While I don't mind a little alternative music (and I like some pieces quite a lot) interspersed with traditional music, I would be disappointed after an entire night of alternative music. Whereas if I go an entire milonga without hearing any alternative tandas, I hardly notice. As far as nuevo dancers and dancers that just prefer to perform larger steps - that's where it gets tricky. Some venues are better than others. Dance Institute and Uptown Dance, two of our local studio venues, have loads of room for that sort of thing, so as long as the dancers look out for others and the line of dance, it's much easier on everyone. At Esquina Tango and Tazza Fresca (a local coffee shop), nuevo moves and large patterns wreak havoc on other dancers because the floor is much smaller. In the case of Tazza Fresca, it's also an irregularly shaped floor. In those venues, executing larger moves like boleos, volcadas, leg wraps and ganchos can be done, but they have to be led very carefully and very small or else they're disruptive to other dancers. It's been my impression that either some of the leaders can't lead them small, or the followers don't know how to execute them small. I've been kicked, hit and stabbed in the leg with a stiletto heel at Tazza Fresca - not to mention the usual mild bumping that happens in a tight, awkwardly shaped space.

Even with that all that in mind, I think separating people is almost always a bad idea. I think more focus on the part of organizers and teachers on floor craft and codigos would go a long way in helping everyone share the space better. When you start dividing people, it can become difficult to bring them together again. A cohesive, strong, and supportive community is in everyone's best interest.
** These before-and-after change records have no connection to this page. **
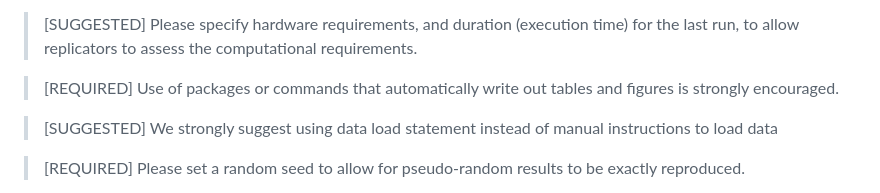
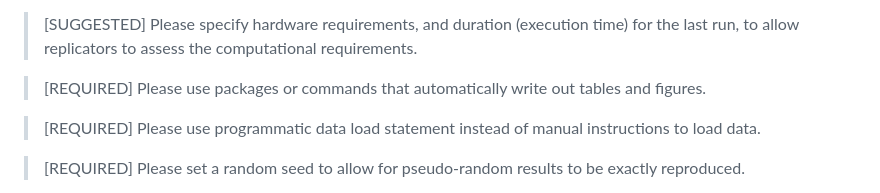
Before and after one commit to AEADataEditor/replication-template-development, a Markdown page: sample-language-report.md, the part around the change. Drawn GitHub-style.

Commit message:
Updated some of the tag language

```diff
--- a/sample-language-report.md
+++ b/sample-language-report.md
@@ -236,9 +236,9 @@ If data are provided in Numbers of Mathematica files:
 
 > [SUGGESTED] Please specify hardware requirements, and duration (execution time) for the last run, to allow replicators to assess the computational requirements.
 
-> [REQUIRED] Use of packages or commands that automatically write out tables and figures is strongly encouraged.
+> [REQUIRED] Please use packages or commands that automatically write out tables and figures.
 
-> [SUGGESTED] We strongly suggest using  data load statement instead of manual instructions to load data
+> [REQUIRED] Please use programmatic data load statement instead of manual instructions to load data.
 
 > [REQUIRED] Please set a random seed to allow for pseudo-random results to be exactly reproduced.
 
```
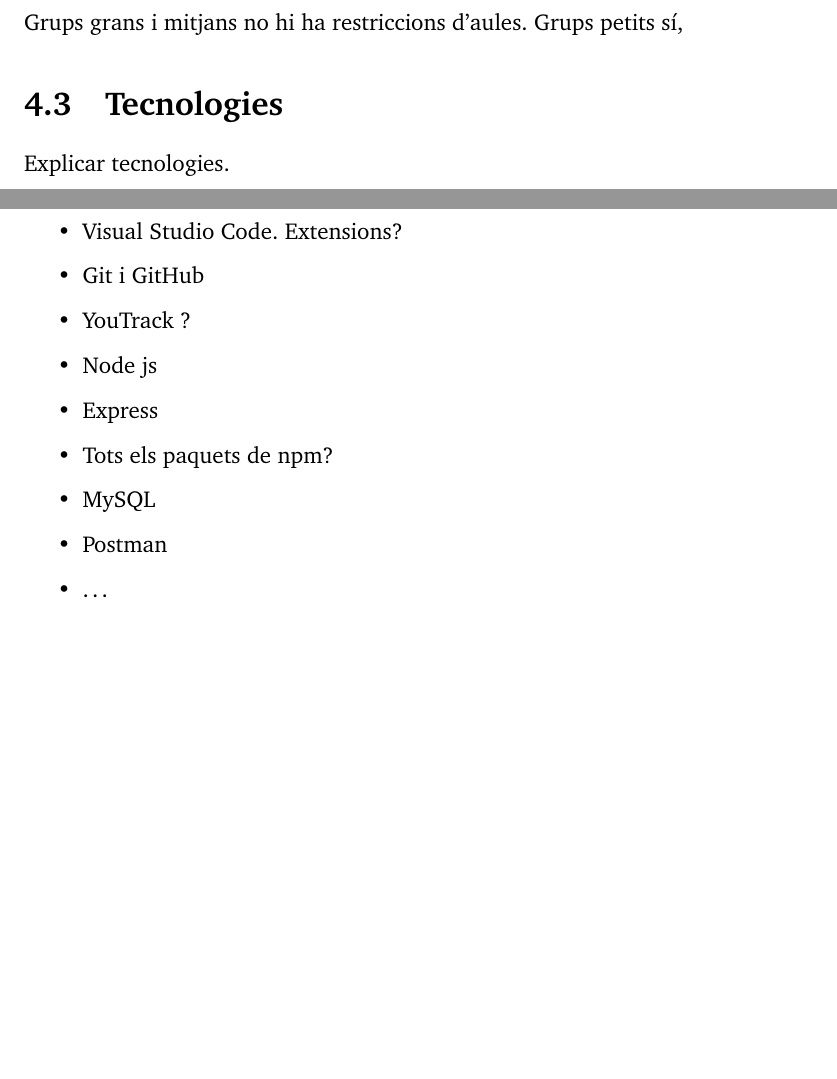
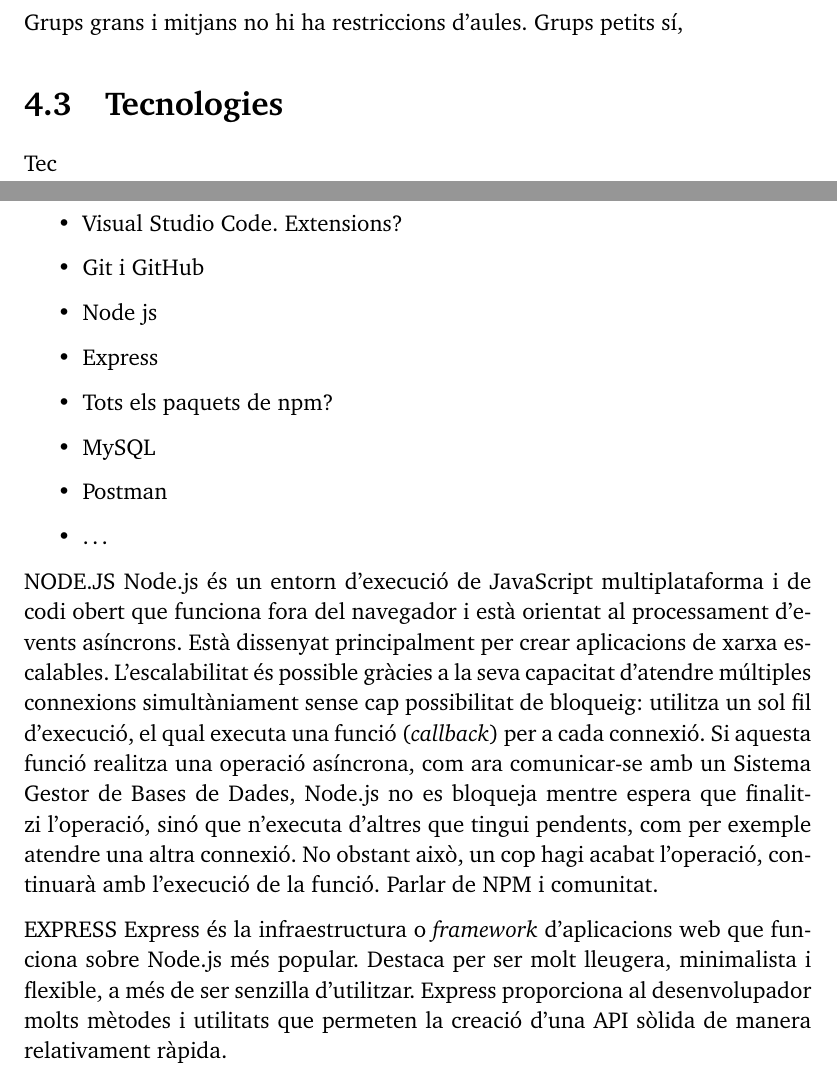
Before and after one commit to adriribas/pfg-documentation, a LaTeX thesis (documentation.tex): two parts of pages 21 and 63 of 95, joined at a grey line, cut so that both start at the same text, the shorter picture padded with empty space. Compiled offline with pdfLaTeX.

Commit message:
<Pc Alba>

```diff
--- a/documentation.tex
+++ b/documentation.tex
@@ -313,7 +313,7 @@
 \section{Tecnologies}
 \label{sec:tecnologies}
 
-Explicar tecnologies.
+Tec
 
 \chapter{Requisits del sistema}
 \label{cap:requisits}
@@ -1676,7 +1676,6 @@
 \begin{itemize}
   \item Visual Studio Code. Extensions?
   \item Git i GitHub
-  \item YouTrack ?
   \item Node js
   \item Express
   \item Tots els paquets de npm?
@@ -1685,6 +1684,13 @@
   \item \ldots
 \end{itemize}
 
+NODE.JS
+Node.js és un entorn d'execució de JavaScript multiplataforma i de codi obert que funciona fora del navegador i està orientat al processament d'events asíncrons. Està dissenyat principalment per crear aplicacions de xarxa escalables. L'escalabilitat és possible gràcies a la seva capacitat d'atendre múltiples connexions simultàniament sense cap possibilitat de bloqueig: utilitza un sol fil d'execució, el qual executa una funció (\textit{callback}) per a cada connexió. Si aquesta funció realitza una operació asíncrona, com ara comunicar-se amb un Sistema Gestor de Bases de Dades, Node.js no es bloqueja mentre espera que finalitzi l'operació, sinó que n'executa d'altres que tingui pendents, com per exemple atendre una altra connexió. No obstant això, un cop hagi acabat l'operació, continuarà amb l'execució de la funció.
+Parlar de NPM i comunitat.
+
+EXPRESS
+Express és la infraestructura o \textit{framework} d'aplicacions web que funciona sobre Node.js més popular. Destaca per ser molt lleugera, minimalista i flexible, a més de ser senzilla d'utilitzar. Express proporciona al desenvolupador molts mètodes i utilitats que permeten la creació d'una API sòlida de manera relativament ràpida.
+
 \chapter{Anàlisi i disseny del sistema}
 \label{cap:analisi}
 
```
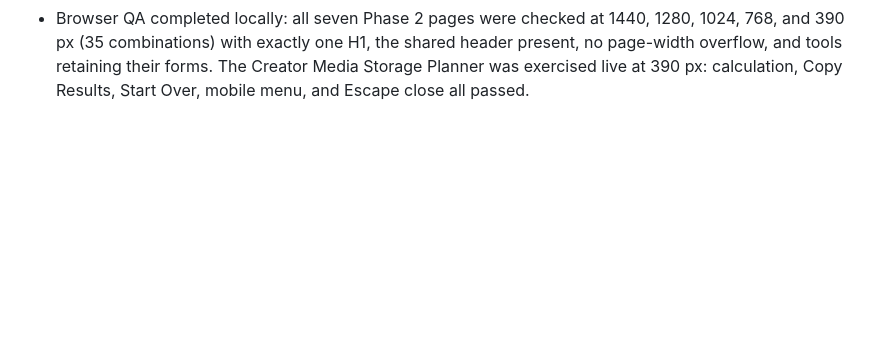
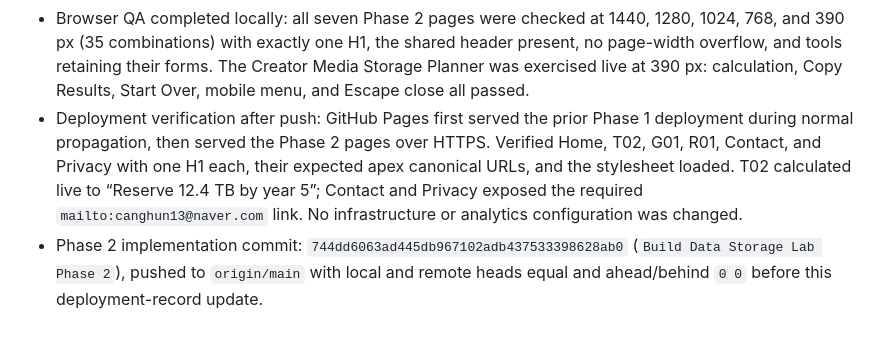
Before and after one commit to canghun13/datastoragelab, a Markdown page: handover.md, the part around the change. Rendered like a GitHub page; blank space fills up the shorter version.

Commit message:
Record Phase 2 deployment verification

```diff
--- a/handover.md
+++ b/handover.md
@@ -632,3 +632,5 @@ The next task must:
 - Automated verification: `node tools/qa.mjs` (run with the bundled Node executable in this environment) passed. It validates 14 public HTML files, metadata uniqueness, canonical URLs, GA4, JSON-LD, internal links, sitemap, JavaScript syntax, 15 Phase 2 calculation cases, Phase 1 regression behavior, and contact links. `git diff --check` passed.
 - Browser QA and production deployment verification remain to be recorded after the final commit and push. No DNS, GitHub Pages, Cloudflare proxy, HTTPS, GA4 property, or Search Console setting has been changed.
 - Browser QA completed locally: all seven Phase 2 pages were checked at 1440, 1280, 1024, 768, and 390 px (35 combinations) with exactly one H1, the shared header present, no page-width overflow, and tools retaining their forms. The Creator Media Storage Planner was exercised live at 390 px: calculation, Copy Results, Start Over, mobile menu, and Escape close all passed.
+- Deployment verification after push: GitHub Pages first served the prior Phase 1 deployment during normal propagation, then served the Phase 2 pages over HTTPS. Verified Home, T02, G01, R01, Contact, and Privacy with one H1 each, their expected apex canonical URLs, and the stylesheet loaded. T02 calculated live to “Reserve 12.4 TB by year 5”; Contact and Privacy exposed the required `mailto:canghun13@naver.com` link. No infrastructure or analytics configuration was changed.
+- Phase 2 implementation commit: `744dd6063ad445db967102adb437533398628ab0` (`Build Data Storage Lab Phase 2`), pushed to `origin/main` with local and remote heads equal and ahead/behind `0 0` before this deployment-record update.
```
So what do you think? Can we all just get along? Or is time to separate the milongas so both groups can have the milonga they want most?

(Pictured above, milonga at Tazza Fresca.)


Anonymous said...

Hi Mari,
One of our venues plays alternative music downstairs, but that doesn't stop people from dancing large upstairs where traditional salon music is played. This place is notorious for this and it causes problems. Unfortunately, in London, there are many younger people who prefer the style of open embrace and doing tricky moves. It is more about playing with the dance than feeling the music. Unfortunately, things won't change here.
I see no reason why different clubs shouldn't be successful. Not all people who dance nuevo style like to do it only to nuevo music. I think if the organisers let it be known what floorcraft is expected and stick to it, then the word will get out and the undesireables (so to speak) will go elsewhere.
It's like clearing the clutter. Making room for what you want. Problem is, people are afraid they won't get the clients/punters/customers. I think if you focus on what you really want, then you will get it. There is more to life than focusing on the money.

Mari said...

"I think if the organisers let it be known what floorcraft is expected and stick to it, then the word will get out."
Thank you for your comments. I think that's the key right there.

The Tango Notebook said...

It'd be nice to think that by placing a stripe down the middle of the dance floor, all would be solved.

Sadly, one person's curious experiment with Tango Nuevo will always be another's annoyance.

Hell yes! Promoting floorcraft would help eliminate many of the stragglers and, hopefully, motivate them to get with the program. Good call.

Nuevo tangueros might still sneak in their fancy moves undetected using their polished floorcraft skills ;)

(in a perfect world)